History was made Monday night at Citi Field. No, not because it was the Yankees playing the Rays at the home of the Mets (Hurricane Irma forced the series to move from Tampa). For the 31st time in his career, outfielder Jacoby Ellsbury reached base via catcher’s interference – in other words, his bat hit the catcher’s mitt on his swing, and he was awarded first base. The previous major league record belonged to Pete Rose, who had nearly three times as many plate appearances as Ellsbury.
It’s an obscure record to hold, but it’s a record nonetheless, bringing to mind some other unusual marks that are held by these players in baseball history:
Craig Biggio holds the modern-day mark with 285, but in professional baseball history (per Baseball-Reference.com) no one has been hit by more pitches than Jennings’ 287. A Hall of Fame infielder, Jennings played full-time from 1891-1902, predominantly with the original Baltimore Orioles. In his prime he was a human target, leading the league in hit by pitches five straight years, including a whopping 51 times in 1896 and 46 times each in 1897 and ’88. For perspective, Miami’s Jose Urena leads the majors in HBPs this year, with 14.
The idea of “three true outcomes” in baseball is that a pitcher can control home runs, strikeouts and walks, with everything else being essentially luck. No batter has done all three in one game more than Thome, who 154 times hit a homer, walked and struck out in the same game.

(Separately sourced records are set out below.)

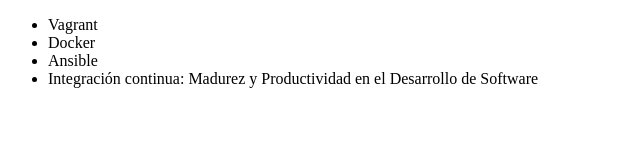
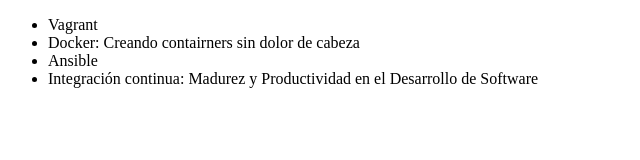
Before and after one commit to jhuertasn/Curso-alura-git, a plain HTML site: page index.html in a window 1280 px wide. Shown: the whole page, without its empty margins (0-640 px from the left). Drawn offline with Linux system fonts and the light colour scheme.

Commit message:
corrigiendo el curso de docker

```diff
--- a/index.html
+++ b/index.html
@@ -7,7 +7,7 @@
 <body>
      <ul>
          <li> Vagrant </li>
-         <li> Docker </li>
+         <li> Docker: Creando contairners sin dolor de cabeza </li>
          <li> Ansible </li>
          <li> Integración continua: Madurez y Productividad en el Desarrollo de Software </li>
      </ul>
```
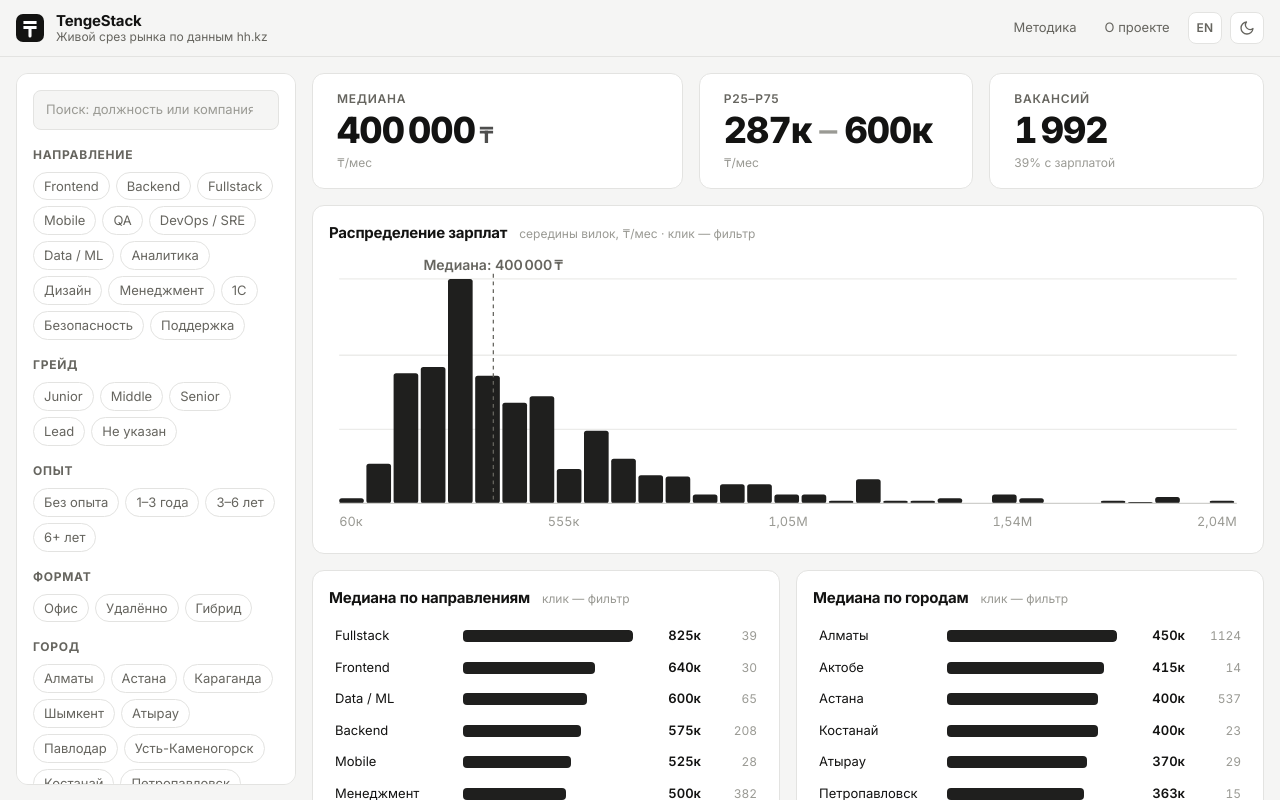
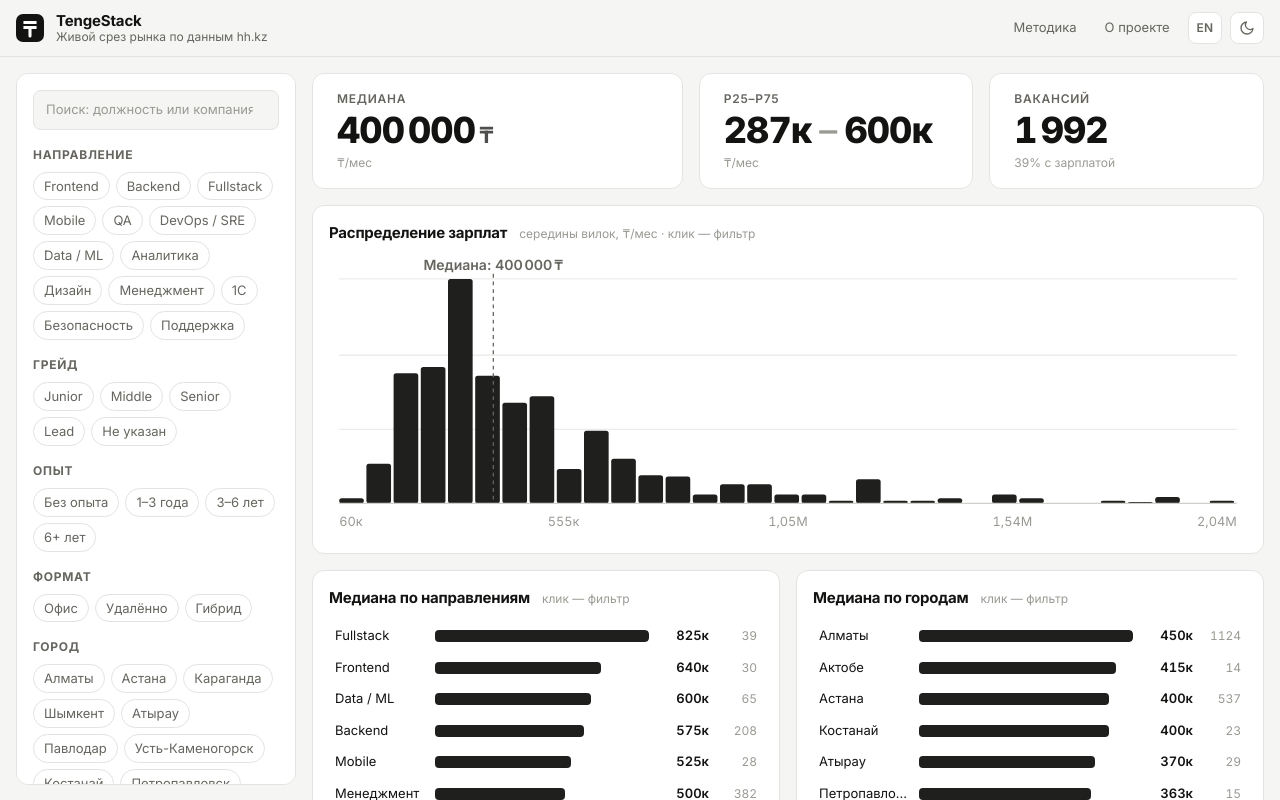
Before and after one commit to Alexanderadon/tengestack, a Next.js app: page / in a window 1280 px wide. Shown: the top 800 px of the page. Built offline with nearby package versions, Linux system fonts and the light colour scheme.

Commit message:
fix: narrower bar-chart columns so the count column never overflows/clips in the right panel

```diff
--- a/src/widgets/Charts/Charts.module.scss
+++ b/src/widgets/Charts/Charts.module.scss
@@ -118,9 +118,9 @@
 
 .hbarRow {
   display: grid;
-  grid-template-columns: 116px 1fr 56px 44px;
+  grid-template-columns: 92px minmax(0, 1fr) 52px 40px;
   align-items: center;
-  gap: var(--gap-3);
+  gap: var(--gap-2);
   padding: 5px 6px;
   border: 0;
   border-radius: var(--radius-s);
```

With all three of those totals skyrocketing in today’s game, it’s possible that Thome’s record could be broken. Aaron Judge, for instance, has accomplished the feat 16 times this year alone.

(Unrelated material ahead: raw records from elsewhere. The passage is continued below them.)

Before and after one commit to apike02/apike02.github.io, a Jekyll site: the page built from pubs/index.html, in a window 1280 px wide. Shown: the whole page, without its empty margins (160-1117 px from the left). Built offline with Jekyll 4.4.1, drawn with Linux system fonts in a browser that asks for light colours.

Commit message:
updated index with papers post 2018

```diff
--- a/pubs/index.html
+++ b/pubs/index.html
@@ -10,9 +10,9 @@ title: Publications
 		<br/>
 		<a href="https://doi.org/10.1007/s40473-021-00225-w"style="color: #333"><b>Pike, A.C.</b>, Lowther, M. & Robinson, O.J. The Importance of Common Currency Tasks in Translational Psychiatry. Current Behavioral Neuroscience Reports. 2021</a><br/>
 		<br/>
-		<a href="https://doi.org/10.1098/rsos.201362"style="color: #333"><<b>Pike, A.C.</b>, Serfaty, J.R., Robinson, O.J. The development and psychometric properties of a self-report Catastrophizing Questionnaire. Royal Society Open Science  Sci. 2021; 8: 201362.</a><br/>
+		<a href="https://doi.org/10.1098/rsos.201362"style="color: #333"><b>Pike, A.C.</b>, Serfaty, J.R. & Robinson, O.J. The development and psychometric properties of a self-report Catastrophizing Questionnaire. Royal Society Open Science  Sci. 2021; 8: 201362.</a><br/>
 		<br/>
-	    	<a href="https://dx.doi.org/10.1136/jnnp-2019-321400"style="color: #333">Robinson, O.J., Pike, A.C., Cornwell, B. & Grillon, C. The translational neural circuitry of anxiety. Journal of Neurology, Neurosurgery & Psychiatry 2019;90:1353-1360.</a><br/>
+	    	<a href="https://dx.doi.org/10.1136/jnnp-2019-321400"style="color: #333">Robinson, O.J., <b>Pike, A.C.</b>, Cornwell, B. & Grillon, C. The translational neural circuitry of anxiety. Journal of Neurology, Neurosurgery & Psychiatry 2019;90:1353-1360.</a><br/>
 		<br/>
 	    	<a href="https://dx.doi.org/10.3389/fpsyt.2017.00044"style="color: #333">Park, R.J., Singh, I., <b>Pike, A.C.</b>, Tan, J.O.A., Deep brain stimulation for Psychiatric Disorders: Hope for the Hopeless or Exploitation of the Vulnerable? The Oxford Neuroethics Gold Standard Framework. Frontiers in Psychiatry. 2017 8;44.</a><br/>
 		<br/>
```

Teams are obsessed with pitch counts today, but they weren’t on the radar in 1940 – pitchers pitched until either they became ineffective or the game ended. But even the 1940 Yankees had to be driven mad by the Hall of Famer from the White Sox, who in one at-bat against New York fouled off 24 pitches in a single at-bat against Red Ruffing. More maddening was that after all that work, Ruffing didn’t even record the out – Appling drew a walk. There is not an official mark, but it’s fair to say that a 28-pitch at-bat is the record.
Tampa Bay Rays:
It’s not exactly clear if any one individual gets credit for the record, but none of the nearly 550 documented triple plays in baseball history were as unusual as the Rays’ was against the Mariners in 2006. Why? Because Tampa Bay managed to turn a triple play without the ball being put in play. With runners on the corners Raul Ibanez struck out, the man on first (Adrian Beltre) was thrown out trying to steal second, and the man on third (Jose Lopez) was thrown out trying to steal home. Credit whoever you want to – Ibanez the batter, Rays pitcher J.P. Howell, the catcher Dioner Navarro – but it’s the only one of its kind in baseball history.
A “replacement level” baseball player is worth 0.0 wins above replacement (or “WAR”). In theory when a player plays below replacement level for too long they are replaced. Sadly, that wasn’t the case for the 1933 St. Louis Browns, who day after day kept putting Levey out at shortstop. For 141 games he hit .195 with 16 extra base hits while committing 42 errors at a key defensive position. Add it up and he played to a -3.9 WAR, the worst for a single-season in major league history. On the bright side, the 1933 Browns finished 55-96, good for last place in the American League and 43.5 games behind the first place Washington Senators, so those four games wouldn’t have made much of a difference.